The coset space with this group structure is also termed the quotient group.
Definition with symbols
The equivalence relation induced by the cosets of a normal subgroup is a congruence, viz.:
Thus, we can define a group structure on the coset space by setting (this is well-defined and independent of the choice of coset representatives precisely because of the above fact).
Note that the quotient map is a surjective homomorphism whose kernel is the given normal subgroup.
The group is also termed the quotient group of via this quotient map.
- Normal subgroup equals kernel of homomorphism: The kernel of any homomorphism is a normal subgroup. Conversely, any normal subgroup is a kernel of a homomorphism, namely the quotient map for that normal subgroup.
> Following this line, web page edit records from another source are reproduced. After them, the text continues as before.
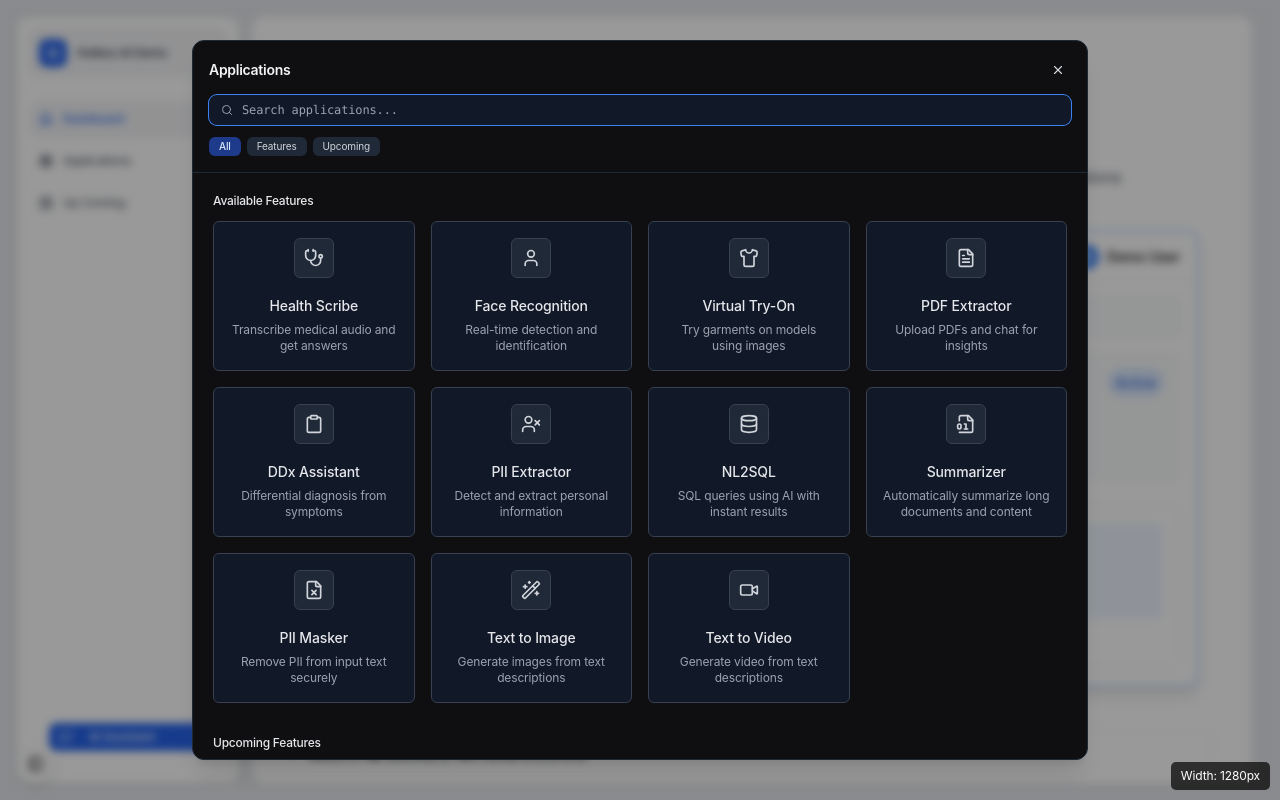
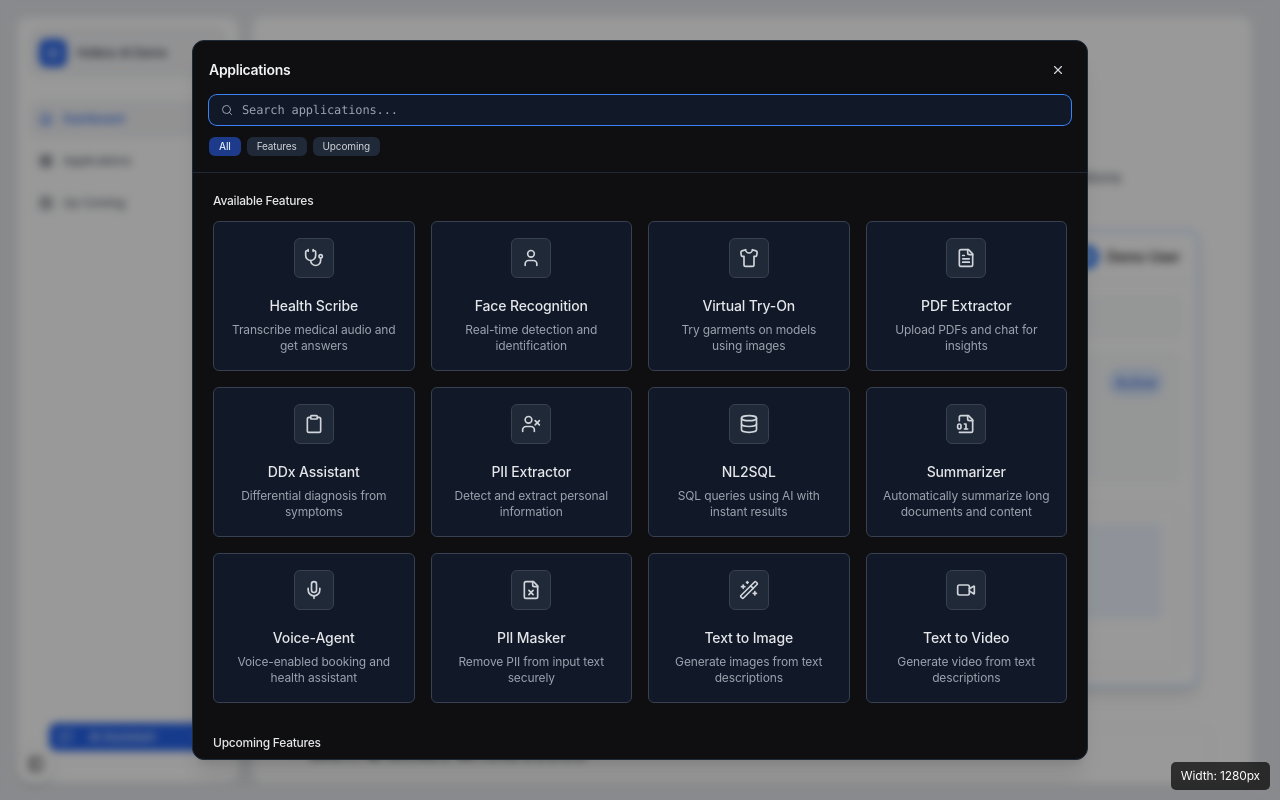
Before and after one commit to Gptsub333/holbox_demo, a Next.js app: page / in a window 1280 px wide. Both pictures are taken after a click on the button "Applications". Built offline with nearby package versions, Linux system fonts and the light colour scheme.

Commit message:
Update floating-search.jsx

```diff
--- a/components/floating-search.jsx
+++ b/components/floating-search.jsx
@@ -59,7 +59,7 @@ const features = [
   },
    { name: "NL2SQL", href: "/nl2sql", icon: Database, description: "SQL queries using AI with instant results" },
    { name: "Summarizer",href: "/summarizer", icon: FileDigit, description: "Automatically summarize long documents and content" },
-
+   { name: "Voice-Agent", href: "/voice-agent", icon: Mic, description: "Voice-enabled booking and health assistant" },
   { name: "PII Masker", href: "/pii-redactor", icon: FileX, description: "Remove PII from input text securely" },
   { name: "Text to Image", href: "/text-to-image", icon: Wand2, description: "Generate images from text descriptions" },
   { name: "Text to Video", href: "/text-to-video", icon: Video, description: "Generate video from text descriptions" },
@@ -76,7 +76,7 @@ const upcomingFeatures = [
     description: "Analyze videos for safety and compliance",
   },
   { name: "Traffic Chatbot", href: "/traffic-chatbot", icon: Car, description: "AI assistant for traffic conditions" },
-  { name: "Voice-Agent", href: "/voice-agent", icon: Mic, description: "Voice-enabled booking and health assistant" },
+
 
   { name: "Enterprise Search", icon: FileSearch, description: "Advanced search across all enterprise data" },
   { name: "Structured Extraction", icon: Layers, description: "Extract structured data from unstructured content" },
```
- First isomorphism theorem: This states that for any homomorphism of groups with kernel , the map from , restricted to the image, is equivalent to the quotient map
- Second isomorphism theorem
- Third isomorphism theorem
- Fourth isomorphism theorem